While government is in transition, the private and nonprofit sectors must continue to step up. One place where we can make a difference is protecting students, teachers and school staff at America's most under-resourced schools as they pursue in-person instruction.
In-person instruction varies across the country, but one thing is certain: masks matter. According to the Centers for Disease Control and Prevention , cloth masks in schools can help slow the spread of COVID-19, along with mitigation measures like hand-washing, social distancing and regular cleansing and disinfecting of frequently-touched surfaces in schools and buses.
America’s Mask Challenge calls on companies and organizations to help get 200 million cloth masks to 40 million students, teachers and school staff at 56,000 schools receiving federal Title I funding. That translates roughly to five washable masks per person, delivered during the second half of the 2020-2021 school year. Distribution is starting in mid-December.

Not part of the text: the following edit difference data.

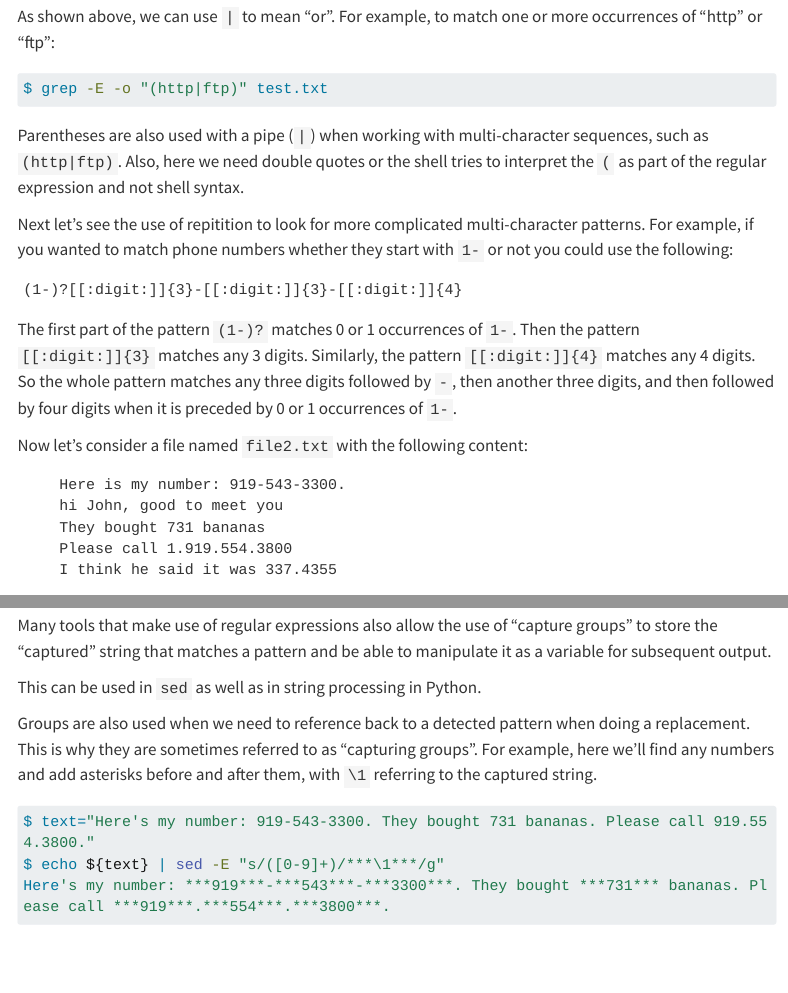
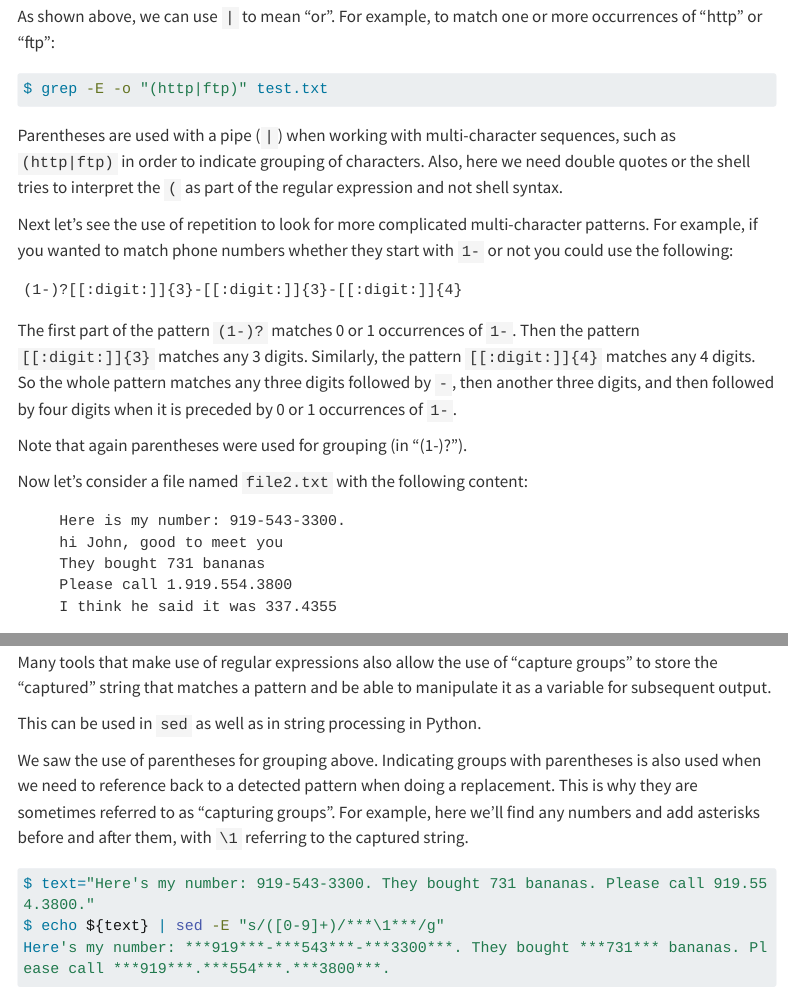
Before and after one commit to berkeley-scf/tutorial-using-bash, a Quarto document (regex.qmd): the page in a window 1100 px wide, from 3600 px down, and a second part further down, joined at a grey line. Rendered offline with R 4.5, knitr and Pandoc in place of Quarto, with nearby package versions; menus at the side of the page are left out; long lines of code are wrapped.

Commit message:
Add a few more comments about parentheses in regex.

````diff
--- a/regex.qmd
+++ b/regex.qmd
@@ -278,12 +278,13 @@ more occurrences of "http" or "ftp":
 $ grep -E -o "(http|ftp)" test.txt
 ```
 
-Parentheses are also used with a pipe (`|`) when working with
-multi-character sequences, such as `(http|ftp)`. Also, here we need double
+Parentheses are used with a pipe (`|`) when working with
+multi-character sequences, such as `(http|ftp)` in order to indicate grouping of characters.
+Also, here we need double
 quotes or the shell tries to interpret the `(` as part of the regular
 expression and not shell syntax.
 
-Next let's see the use of repitition to look for more complicated multi-character patterns. For
+Next let's see the use of repetition to look for more complicated multi-character patterns. For
 example, if you wanted to match phone numbers whether they start with
 `1-` or not you could use the following:
 
@@ -294,6 +295,8 @@ The first part of the pattern `(1-)?` matches 0 or 1 occurrences of
 the pattern `[[:digit:]]{4}` matches any 4 digits. So the whole pattern
 matches any three digits followed by `-`, then another three digits, and then followed by four
 digits when it is preceded by 0 or 1 occurrences of `1-`.
+
+Note that again parentheses were used for grouping (in "(1-)?").
 
 Now let's consider a file named `file2.txt` with the following content:
 
@@ -405,7 +408,7 @@ Many tools that make use of regular expressions also allow the use of "capture g
 
 This can be used in `sed` as well as in string processing in Python.
 
-Groups are also used when we need to reference back to a detected pattern when doing a replacement. This is why they are sometimes referred to as "capturing groups". For example, here we’ll find any numbers and add asterisks before and after them, with `\1` referring to the captured string.
+We saw the use of parentheses for grouping above. Indicating groups with parentheses is also used when we need to reference back to a detected pattern when doing a replacement. This is why they are sometimes referred to as "capturing groups". For example, here we’ll find any numbers and add asterisks before and after them, with `\1` referring to the captured string.
 
 ```bash
 $ text="Here's my number: 919-543-3300. They bought 731 bananas. Please call 919.554.3800."
````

Keeping students, teachers and staff safe requires adequate resources. A typical school district with about 3,700 students needed about $1.8 million to reopen this fall, according to some estimates. That covers cleaning, extra staff and masks. But many schools serving high percentages of children from low-wage families have had to scramble for essential supplies. Schools in high-poverty districts are historically underfunded, and low-wage families can’t make up the difference. Too often, teachers use their own resources to provide basics for America’s most vulnerable children.
The Challenge is led by United Way Worldwide, the world’s largest privately-funded nonprofit. Key partners in this effort are The Business Roundtable, a nonprofit comprising 182 CEOs of major United States companies, and the CDC Foundation.
HanesBrands Inc., a leading global marketer of branded everyday basic apparel, is the first company to join the Challenge, with a donation of 25 million masks. Hanes will produce the masks at cost, and coordinate with United Way and school leaders on delivery.
United Way expresses our thanks to the following partners: